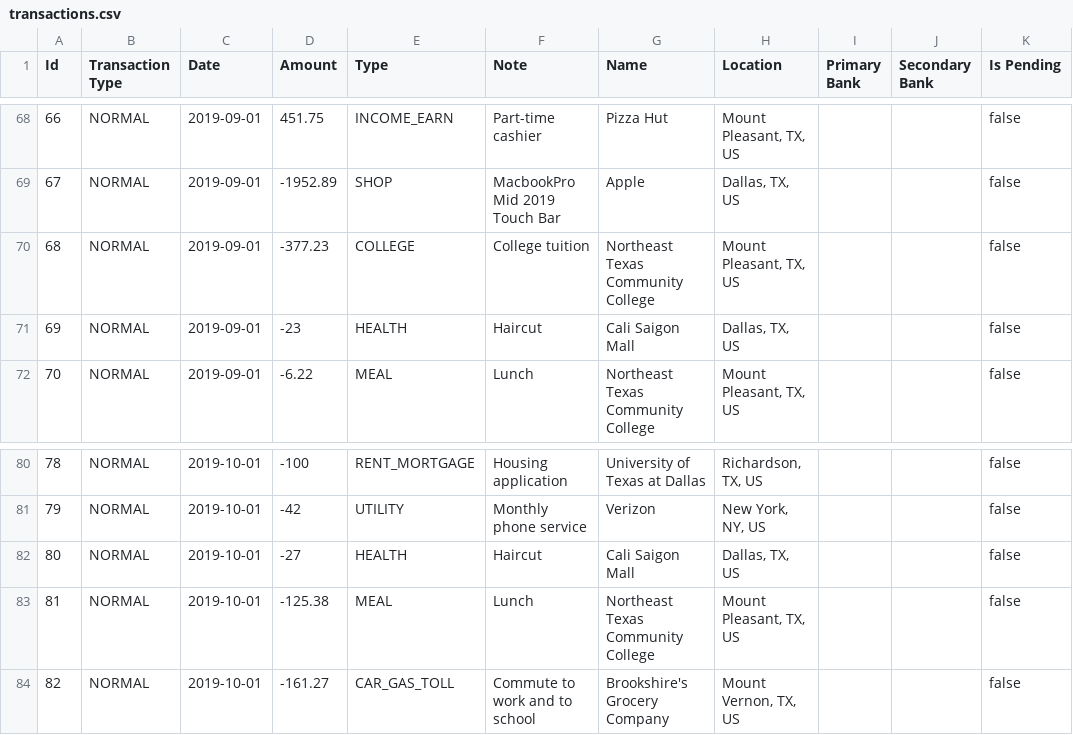
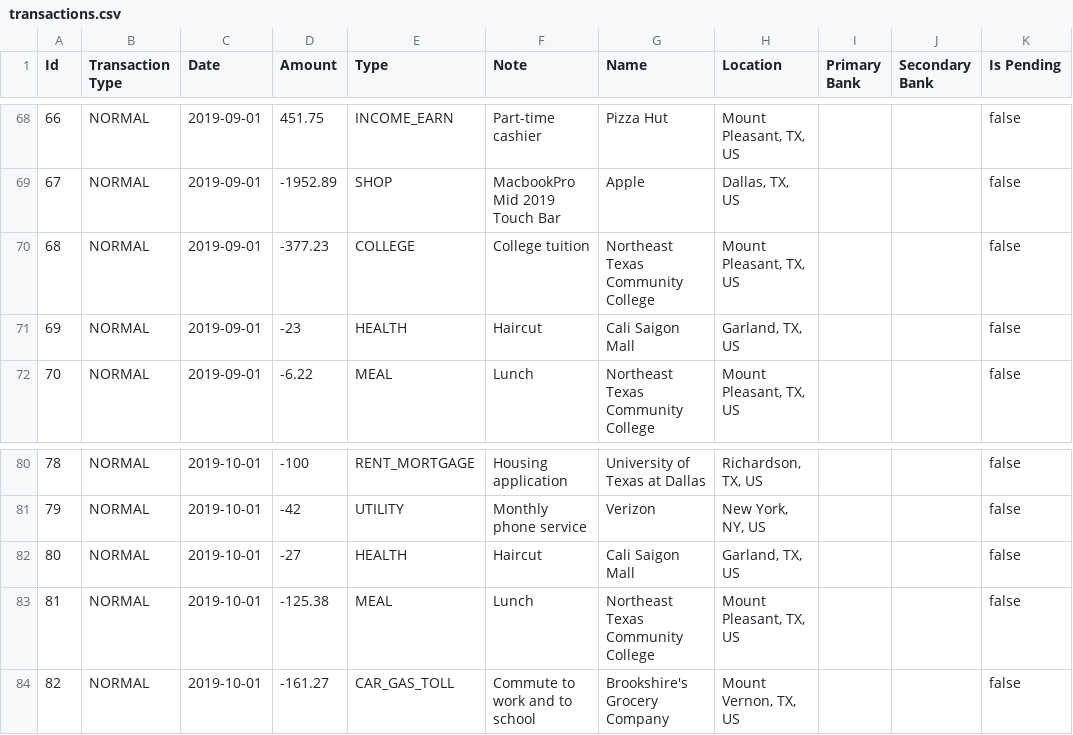
Before and after one commit to bellamyphan/MoneyApp202301, a CSV file: data/production/transactions.csv, drawn as a sheet; only a part is shown, gaps mark what is left out.

Commit message:
fix dallas location in the database

```diff
--- a/data/production/transactions.csv
+++ b/data/production/transactions.csv
@@ -70,3 +70,3 @@
 "68","NORMAL","2019-09-01","-377.23","COLLEGE","College tuition","Northeast Texas Community College","Mount Pleasant, TX, US","","","false"
-"69","NORMAL","2019-09-01","-23","HEALTH","Haircut","Cali Saigon Mall","Dallas, TX, US","","","false"
+"69","NORMAL","2019-09-01","-23","HEALTH","Haircut","Cali Saigon Mall","Garland, TX, US","","","false"
 "70","NORMAL","2019-09-01","-6.22","MEAL","Lunch","Northeast Texas Community College","Mount Pleasant, TX, US","","","false"
@@ -81,3 +81,3 @@
 "79","NORMAL","2019-10-01","-42","UTILITY","Monthly phone service","Verizon","New York, NY, US","","","false"
-"80","NORMAL","2019-10-01","-27","HEALTH","Haircut","Cali Saigon Mall","Dallas, TX, US","","","false"
+"80","NORMAL","2019-10-01","-27","HEALTH","Haircut","Cali Saigon Mall","Garland, TX, US","","","false"
 "81","NORMAL","2019-10-01","-125.38","MEAL","Lunch","Northeast Texas Community College","Mount Pleasant, TX, US","","","false"
```
Also changed, not shown: 2 other files.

━━━━━━━━

## REQUIRED WORK
Bring together all lines of the entries above in which the string "Cali" occurs.

## SOLUTION TO THIS EXERCISE
-"69","NORMAL","2019-09-01","-23","HEALTH","Haircut","Cali Saigon Mall","Dallas, TX, US","","","false"
+"69","NORMAL","2019-09-01","-23","HEALTH","Haircut","Cali Saigon Mall","Garland, TX, US","","","false"
-"80","NORMAL","2019-10-01","-27","HEALTH","Haircut","Cali Saigon Mall","Dallas, TX, US","","","false"
+"80","NORMAL","2019-10-01","-27","HEALTH","Haircut","Cali Saigon Mall","Garland, TX, US","","","false"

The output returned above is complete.